In the roughly 45-minute interview, Hadi offered few details about how he would confront what he described as a triple crisis facing Yemen — economic, security, and political — but seemed especially seized by the national dialogue, set to begin in November, and by the country’s endemic employment crisis.
Six hundred thousand Yemeni university graduates have been waiting for a job for 10 years, he said.
The civil war that could result from the dialogue’s failure, he warned, would endanger navigation routes in the Gulf of Aden and therefore pose a threat to regional and global security.
He also said that Yemen was facing "three undeclared wars" conducted by al Qaeda, pirates in the Gulf of Aden, and Houthi rebels in the north, and that Iran was supporting these adversaries "indirectly," but did not offer details of that support.

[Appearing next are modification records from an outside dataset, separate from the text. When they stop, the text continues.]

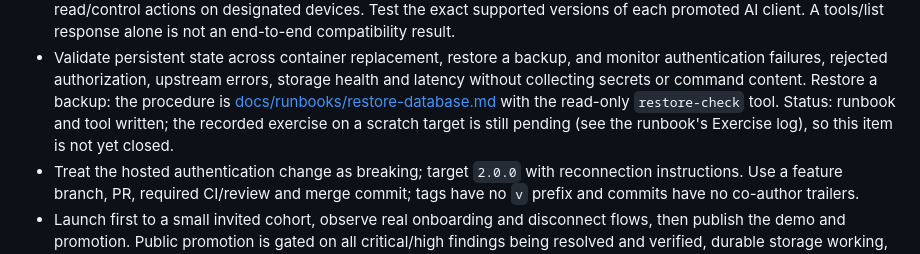
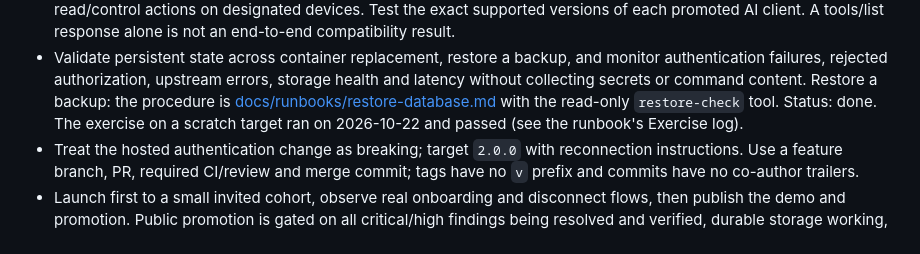
Before and after one commit to mctlhq/mctl-alice, a Markdown page: docs/plans/public-launch-readiness.md, the part around the change. GitHub-like rendering.

```diff
--- a/docs/plans/public-launch-readiness.md
+++ b/docs/plans/public-launch-readiness.md
@@ -435,9 +435,9 @@ site, actual tools and documented permissions agree; all public links work.
   and monitor authentication failures, rejected authorization, upstream errors,
   storage health and latency without collecting secrets or command content.
   Restore a backup: the procedure is [docs/runbooks/restore-database.md](../runbooks/restore-database.md)
-  with the read-only `restore-check` tool. Status: runbook and tool written;
-  the recorded exercise on a scratch target is still pending (see the
-  runbook's Exercise log), so this item is not yet closed.
+  with the read-only `restore-check` tool. Status: done. The exercise on a
+  scratch target ran on 2026-10-22 and passed (see the runbook's Exercise
+  log).
 - Treat the hosted authentication change as breaking; target `2.0.0` with
   reconnection instructions. Use a feature branch, PR, required CI/review and
   merge commit; tags have no `v` prefix and commits have no co-author trailers.
```
Also changed, not shown: docs/runbooks/restore-database.md (+52 -15 lines).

Gordon Lubold is a national security reporter for Foreign Policy. He is also the author of FP's Situation Report, an e-mailed newsletter that is blasted out to more than 70,000 national security and foreign affairs subscribers each morning that includes the top nat-sec news, breaking news, tidbits, nuggets and what he likes to call "candy." Before arriving at FP, he was a senior advisor at the United States Institute of Peace in Washington, where he wrote on national security and foreign policy. Prior to his arrival at USIP, he was a defense reporter for Politico, where he launched the popular Morning Defense early morning blog and tip-sheet. Prior to that, he was the Pentagon and national security correspondent for the Christian Science Monitor, and before that he was the Pentagon correspondent for the Army Times chain of newspapers. He has covered conflict in Iraq, Afghanistan, Pakistan and other countries in South Asia, and has reported on military matters in sub-Saharan Africa, East Asia and Latin America as well as at American military bases across the country. He has spoken frequently on the sometimes-contentious relationship between the military and the media as a guest on numerous panels. He also appears on radio and television, including on CNN, public radio's Diane Rehm and To the Point, and C-SPAN's Washington Journal. He lives in Alexandria with his wife and two children.| Situation Report |